top of page
Session 3-A

Low-Carbon Labs: Embodied Carbon and What You Can Do About It

Laboratory building embodied carbon is significant, due to intensive structure, finishes, and mechanical, electrical, and plumbing systems. Recent projects are experimenting with designs uncommon to labs: cross-laminated timber structure, wood cladding, demountable partitions, and casework options. Low-Carbon Labs collects these into a common framework for evaluating their carbon benefits. The project evaluates three choices for 12 different building systems within a 22' x 88' lab module. Choices are aligned with three scenarios on a spectrum from conservative to progressive embodied carbon design. Baseline includes system options found in conventional labs. Improved represents options found in progressive projects. Reimagined represents best options discovered for each system. This presentation summarizes the findings of Low-Carbon Labs and explores how these lessons might translate to future low-carbon building projects.

Session 3-B

Reversing Global Warming Through the Built Lab Space

As awareness about the impact of carbon emissions grows, companies in every sector and of every size are setting goals to reduce their climate impact. But how do we decide what to prioritize? This course defines carbon emissions and the impact of human activity on the natural carbon cycle, while providing insight into how pharmaceutical and health science companies can measure and reduce their climate impact. Then the discussion turns to carbon emissions in the design and construction industry, and why they matter so much in the context of a changing climate. Designers and portfolio owners of labs and biotechnology facilities have a real opportunity to reduce carbon emissions and foster healthier human communities at the same time.

Creating Interactive Lab Facilities That Minimize Embodied Carbon

Emerging from the pandemic, it is becoming increasingly clear that there is no substitute for in-person collaboration, research, and education. Designing laboratory buildings that are collaborative continues to be a critical issue, but equally important will be how to maximize embodied carbon efficiency. Minimizing embodied carbon is the critical path for achieving our 2030 goals of carbon reduction, so labs will need to be designed with low embodied carbon footprints.

This presentation will go through case studies and numerous strategies of the design process on how to make an interactive facility with "science on display" while maximizing the embodied carbon performance. But "putting science on display" is not just about creating collaborative and visible research spaces, it is also about following a design process that listens to the science of embodied carbon.

This presentation will showcase design strategies that are used to design an interactive laboratory facility with low embodied carbon through: 1) an effective use of the program to right size; 2) early and sequential carbon modeling through Tally and EC3; 3) careful selection and specification of low carbon materials; and 4) an integrated and sustainable design approach that tracks operational and embodied carbon.

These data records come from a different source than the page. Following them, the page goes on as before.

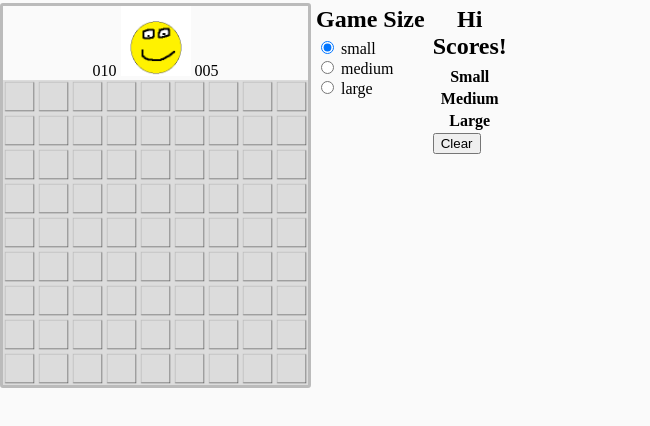
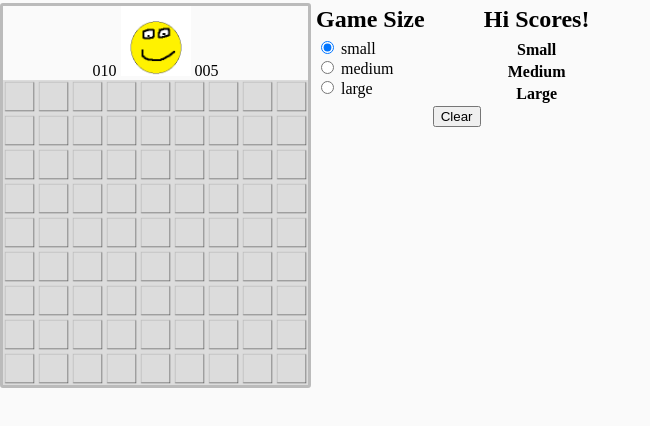
Before and after one commit to chreekat/Hangular, a plain HTML site: page traditional/index.html in a window 1280 px wide. Shown: the part 40-466 px from the top of the page, without its empty margins (0-650 px from the left). Drawn offline with Linux system fonts and the light colour scheme.

Commit message:
Give scores a min width

```diff
--- a/traditional/style.css
+++ b/traditional/style.css
@@ -20,6 +20,9 @@ div.gameContainer {
 div.hiScores {
     float: left;
     padding: 3px;
+}
+.hiScores--table {
+    min-width: 13em;
 }
 div.gameControls {
     float: left;
```
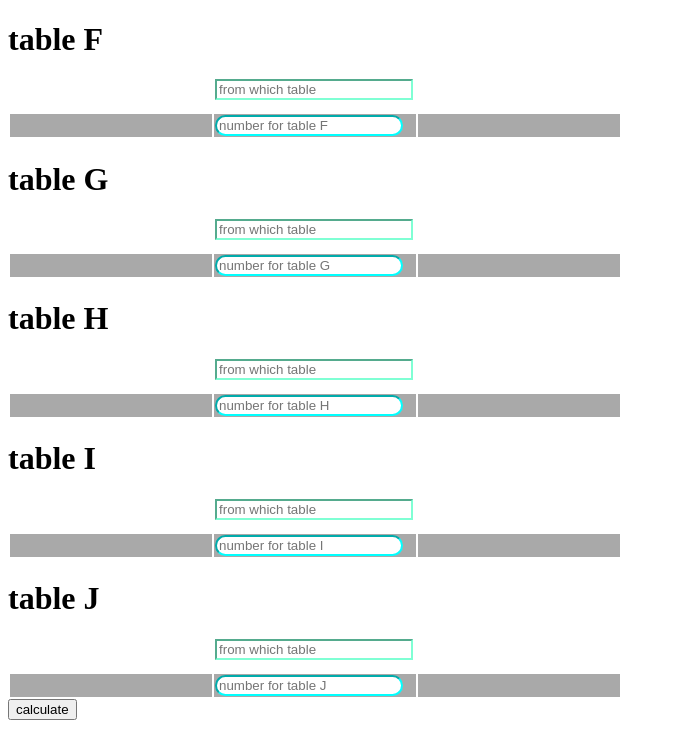
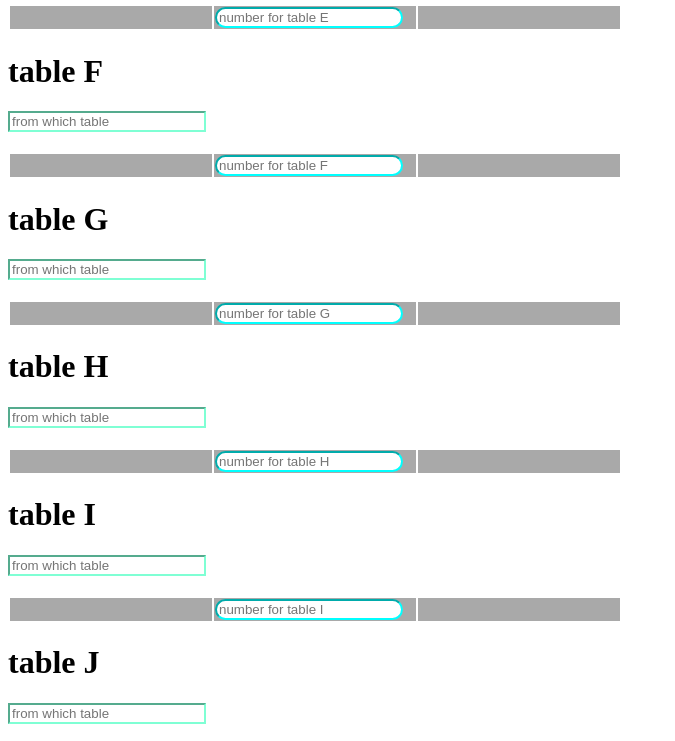
Before and after one commit to Xlt3h/pmm_calculation, a plain HTML site: page index.html in a window 1280 px wide. Shown: the part 775-1516 px from the top of the page, without its empty margins (0-675 px from the left). Drawn offline with Linux system fonts and the light colour scheme.

Commit message:
css fourth try

```diff
--- a/beauty.css
+++ b/beauty.css
@@ -11,6 +11,7 @@ input{
     border-color: aqua;
     border-radius: 30px;
 }
+
 #a_1u{
     width: 80px;
     border-color:cadetblue;
@@ -35,8 +36,7 @@ td{
     border-radius: 0;
     border-color: aquamarine;
     width: 190px;
-    margin-bottom: 12px;
-    margin-left: 207px;
+    margin:auto auto 20px auto;
 }
 td{
     width: 200px;
```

The presenters will use case studies from numerous public educational and research laboratory facilities, as well as private sector research laboratories, to demonstrate these different strategies.

Sesson 3-C
bottom of page